§ **YOUR TASK**: Each line with the string "here" is to be copied from the records below.

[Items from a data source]
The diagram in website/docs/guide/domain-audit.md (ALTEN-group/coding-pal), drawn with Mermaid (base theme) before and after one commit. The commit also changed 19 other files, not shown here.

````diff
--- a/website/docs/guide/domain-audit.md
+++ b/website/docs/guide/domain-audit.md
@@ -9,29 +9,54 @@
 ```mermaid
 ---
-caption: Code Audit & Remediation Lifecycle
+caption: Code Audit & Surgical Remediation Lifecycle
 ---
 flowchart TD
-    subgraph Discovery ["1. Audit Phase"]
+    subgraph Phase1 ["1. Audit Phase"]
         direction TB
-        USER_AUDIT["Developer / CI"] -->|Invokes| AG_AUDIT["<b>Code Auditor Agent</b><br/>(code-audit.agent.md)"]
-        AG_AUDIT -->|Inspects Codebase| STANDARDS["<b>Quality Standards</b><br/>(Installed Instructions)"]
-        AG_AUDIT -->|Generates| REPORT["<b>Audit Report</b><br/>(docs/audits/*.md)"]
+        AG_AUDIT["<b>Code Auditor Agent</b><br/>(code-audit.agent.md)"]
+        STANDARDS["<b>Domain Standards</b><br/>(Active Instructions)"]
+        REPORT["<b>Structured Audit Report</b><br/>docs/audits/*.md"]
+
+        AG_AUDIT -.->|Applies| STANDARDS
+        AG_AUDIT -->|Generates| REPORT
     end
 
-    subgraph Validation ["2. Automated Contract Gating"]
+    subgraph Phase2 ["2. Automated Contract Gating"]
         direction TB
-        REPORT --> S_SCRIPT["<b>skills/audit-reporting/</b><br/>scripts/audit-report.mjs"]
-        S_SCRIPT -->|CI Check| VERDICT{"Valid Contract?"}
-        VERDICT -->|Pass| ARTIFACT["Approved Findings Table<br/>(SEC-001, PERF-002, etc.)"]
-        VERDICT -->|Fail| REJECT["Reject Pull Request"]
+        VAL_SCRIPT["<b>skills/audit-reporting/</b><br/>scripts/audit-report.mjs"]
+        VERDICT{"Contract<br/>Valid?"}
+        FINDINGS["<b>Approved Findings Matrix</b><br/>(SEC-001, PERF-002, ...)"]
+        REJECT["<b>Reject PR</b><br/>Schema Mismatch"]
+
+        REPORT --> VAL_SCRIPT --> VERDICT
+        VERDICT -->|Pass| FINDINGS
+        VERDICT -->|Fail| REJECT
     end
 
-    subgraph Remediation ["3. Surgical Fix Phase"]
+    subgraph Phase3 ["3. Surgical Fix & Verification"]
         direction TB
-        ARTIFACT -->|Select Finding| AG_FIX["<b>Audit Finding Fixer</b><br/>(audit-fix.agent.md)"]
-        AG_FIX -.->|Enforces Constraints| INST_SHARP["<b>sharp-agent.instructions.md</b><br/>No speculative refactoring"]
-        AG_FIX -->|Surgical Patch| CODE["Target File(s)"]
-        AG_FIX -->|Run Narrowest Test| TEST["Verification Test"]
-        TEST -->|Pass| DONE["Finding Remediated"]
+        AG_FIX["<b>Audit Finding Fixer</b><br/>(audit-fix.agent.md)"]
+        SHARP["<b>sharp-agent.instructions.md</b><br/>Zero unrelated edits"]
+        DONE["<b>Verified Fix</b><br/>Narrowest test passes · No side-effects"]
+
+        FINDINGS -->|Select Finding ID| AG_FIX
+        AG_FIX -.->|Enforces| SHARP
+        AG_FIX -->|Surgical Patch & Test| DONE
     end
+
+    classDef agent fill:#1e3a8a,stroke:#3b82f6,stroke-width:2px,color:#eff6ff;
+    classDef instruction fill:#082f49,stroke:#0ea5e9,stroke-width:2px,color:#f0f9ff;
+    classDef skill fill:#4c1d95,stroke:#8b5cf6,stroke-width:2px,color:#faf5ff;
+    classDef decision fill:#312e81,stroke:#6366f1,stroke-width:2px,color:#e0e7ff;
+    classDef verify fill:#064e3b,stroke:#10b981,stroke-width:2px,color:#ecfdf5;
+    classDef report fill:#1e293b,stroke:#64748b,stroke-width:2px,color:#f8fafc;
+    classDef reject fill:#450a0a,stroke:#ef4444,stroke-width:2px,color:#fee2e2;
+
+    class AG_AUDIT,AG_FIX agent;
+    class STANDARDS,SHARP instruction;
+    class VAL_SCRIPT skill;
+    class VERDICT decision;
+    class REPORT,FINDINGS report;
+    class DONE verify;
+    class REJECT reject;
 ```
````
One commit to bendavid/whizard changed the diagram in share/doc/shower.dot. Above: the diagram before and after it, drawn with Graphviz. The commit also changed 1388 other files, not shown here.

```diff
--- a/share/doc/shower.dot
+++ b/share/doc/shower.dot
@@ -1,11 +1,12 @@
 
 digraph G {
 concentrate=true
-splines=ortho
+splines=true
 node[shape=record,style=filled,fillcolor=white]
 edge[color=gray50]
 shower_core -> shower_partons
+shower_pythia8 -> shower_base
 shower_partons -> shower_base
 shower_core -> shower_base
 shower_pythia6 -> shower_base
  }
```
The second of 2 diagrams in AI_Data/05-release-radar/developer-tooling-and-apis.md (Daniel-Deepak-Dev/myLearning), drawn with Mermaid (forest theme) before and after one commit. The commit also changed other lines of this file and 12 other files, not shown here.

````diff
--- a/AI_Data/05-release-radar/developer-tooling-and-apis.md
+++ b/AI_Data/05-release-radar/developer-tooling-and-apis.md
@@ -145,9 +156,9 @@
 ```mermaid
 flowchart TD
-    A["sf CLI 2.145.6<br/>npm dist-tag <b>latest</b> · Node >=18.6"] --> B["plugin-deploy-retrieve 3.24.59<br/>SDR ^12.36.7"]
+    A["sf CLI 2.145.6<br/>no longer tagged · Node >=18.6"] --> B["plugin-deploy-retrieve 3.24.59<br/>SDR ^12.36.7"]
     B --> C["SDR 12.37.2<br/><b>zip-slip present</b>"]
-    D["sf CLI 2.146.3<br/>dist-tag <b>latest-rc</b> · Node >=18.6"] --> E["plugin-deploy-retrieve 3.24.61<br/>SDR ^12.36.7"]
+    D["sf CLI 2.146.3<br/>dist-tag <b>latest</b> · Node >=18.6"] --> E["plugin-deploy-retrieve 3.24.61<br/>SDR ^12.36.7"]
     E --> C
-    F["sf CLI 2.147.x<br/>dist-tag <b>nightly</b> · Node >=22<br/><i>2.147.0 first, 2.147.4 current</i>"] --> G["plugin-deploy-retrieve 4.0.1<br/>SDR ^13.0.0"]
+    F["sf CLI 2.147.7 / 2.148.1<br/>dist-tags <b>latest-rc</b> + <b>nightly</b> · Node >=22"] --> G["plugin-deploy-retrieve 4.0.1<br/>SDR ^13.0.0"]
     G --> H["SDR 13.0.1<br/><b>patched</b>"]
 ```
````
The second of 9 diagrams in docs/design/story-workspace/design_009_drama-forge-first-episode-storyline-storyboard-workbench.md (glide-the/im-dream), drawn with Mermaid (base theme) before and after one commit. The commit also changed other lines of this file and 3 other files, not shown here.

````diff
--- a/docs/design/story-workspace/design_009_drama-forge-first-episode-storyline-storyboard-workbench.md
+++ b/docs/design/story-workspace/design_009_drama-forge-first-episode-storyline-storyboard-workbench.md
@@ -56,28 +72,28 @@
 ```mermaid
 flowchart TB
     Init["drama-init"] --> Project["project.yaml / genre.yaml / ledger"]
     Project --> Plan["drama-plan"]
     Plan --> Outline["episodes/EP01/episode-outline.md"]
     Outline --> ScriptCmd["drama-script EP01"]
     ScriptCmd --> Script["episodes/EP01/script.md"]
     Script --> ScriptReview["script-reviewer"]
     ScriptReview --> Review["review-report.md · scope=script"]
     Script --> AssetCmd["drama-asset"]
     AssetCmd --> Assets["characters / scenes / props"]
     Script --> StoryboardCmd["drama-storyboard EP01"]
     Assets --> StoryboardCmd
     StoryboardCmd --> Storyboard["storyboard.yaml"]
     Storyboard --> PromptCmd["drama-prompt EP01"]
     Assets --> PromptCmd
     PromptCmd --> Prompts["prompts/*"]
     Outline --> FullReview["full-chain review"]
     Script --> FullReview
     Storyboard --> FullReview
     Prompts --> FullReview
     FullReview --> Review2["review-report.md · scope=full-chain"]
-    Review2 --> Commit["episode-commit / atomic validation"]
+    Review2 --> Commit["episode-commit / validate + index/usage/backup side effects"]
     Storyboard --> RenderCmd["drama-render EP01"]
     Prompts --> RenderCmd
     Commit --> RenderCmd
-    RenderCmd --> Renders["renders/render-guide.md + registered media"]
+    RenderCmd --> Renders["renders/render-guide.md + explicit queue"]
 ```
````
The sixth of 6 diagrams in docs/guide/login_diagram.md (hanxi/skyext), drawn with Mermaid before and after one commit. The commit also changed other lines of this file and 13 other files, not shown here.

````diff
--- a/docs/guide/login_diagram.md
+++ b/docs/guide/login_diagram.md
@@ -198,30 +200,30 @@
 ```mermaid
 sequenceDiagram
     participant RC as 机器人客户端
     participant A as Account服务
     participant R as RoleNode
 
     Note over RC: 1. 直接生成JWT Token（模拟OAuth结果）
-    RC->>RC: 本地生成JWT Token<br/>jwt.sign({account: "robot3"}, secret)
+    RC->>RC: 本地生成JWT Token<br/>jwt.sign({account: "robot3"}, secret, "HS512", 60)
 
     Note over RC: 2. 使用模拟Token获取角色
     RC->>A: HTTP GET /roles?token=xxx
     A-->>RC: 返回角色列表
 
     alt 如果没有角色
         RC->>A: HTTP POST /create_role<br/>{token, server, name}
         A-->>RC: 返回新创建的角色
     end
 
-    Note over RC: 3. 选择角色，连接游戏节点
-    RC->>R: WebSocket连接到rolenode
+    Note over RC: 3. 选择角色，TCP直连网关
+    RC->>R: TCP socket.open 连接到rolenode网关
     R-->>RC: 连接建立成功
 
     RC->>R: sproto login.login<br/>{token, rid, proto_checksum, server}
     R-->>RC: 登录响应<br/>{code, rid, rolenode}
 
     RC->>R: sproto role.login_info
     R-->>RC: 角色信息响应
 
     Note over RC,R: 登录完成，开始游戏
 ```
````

§ **SOLUTION FOR THIS TASK**:
The diagram in website/docs/guide/domain-audit.md (ALTEN-group/coding-pal), drawn with Mermaid (base theme) before and after one commit. The commit also changed 19 other files, not shown here.
One commit to bendavid/whizard changed the diagram in share/doc/shower.dot. Above: the diagram before and after it, drawn with Graphviz. The commit also changed 1388 other files, not shown here.
The second of 2 diagrams in AI_Data/05-release-radar/developer-tooling-and-apis.md (Daniel-Deepak-Dev/myLearning), drawn with Mermaid (forest theme) before and after one commit. The commit also changed other lines of this file and 12 other files, not shown here.
The second of 9 diagrams in docs/design/story-workspace/design_009_drama-forge-first-episode-storyline-storyboard-workbench.md (glide-the/im-dream), drawn with Mermaid (base theme) before and after one commit. The commit also changed other lines of this file and 3 other files, not shown here.
The sixth of 6 diagrams in docs/guide/login_diagram.md (hanxi/skyext), drawn with Mermaid before and after one commit. The commit also changed other lines of this file and 13 other files, not shown here.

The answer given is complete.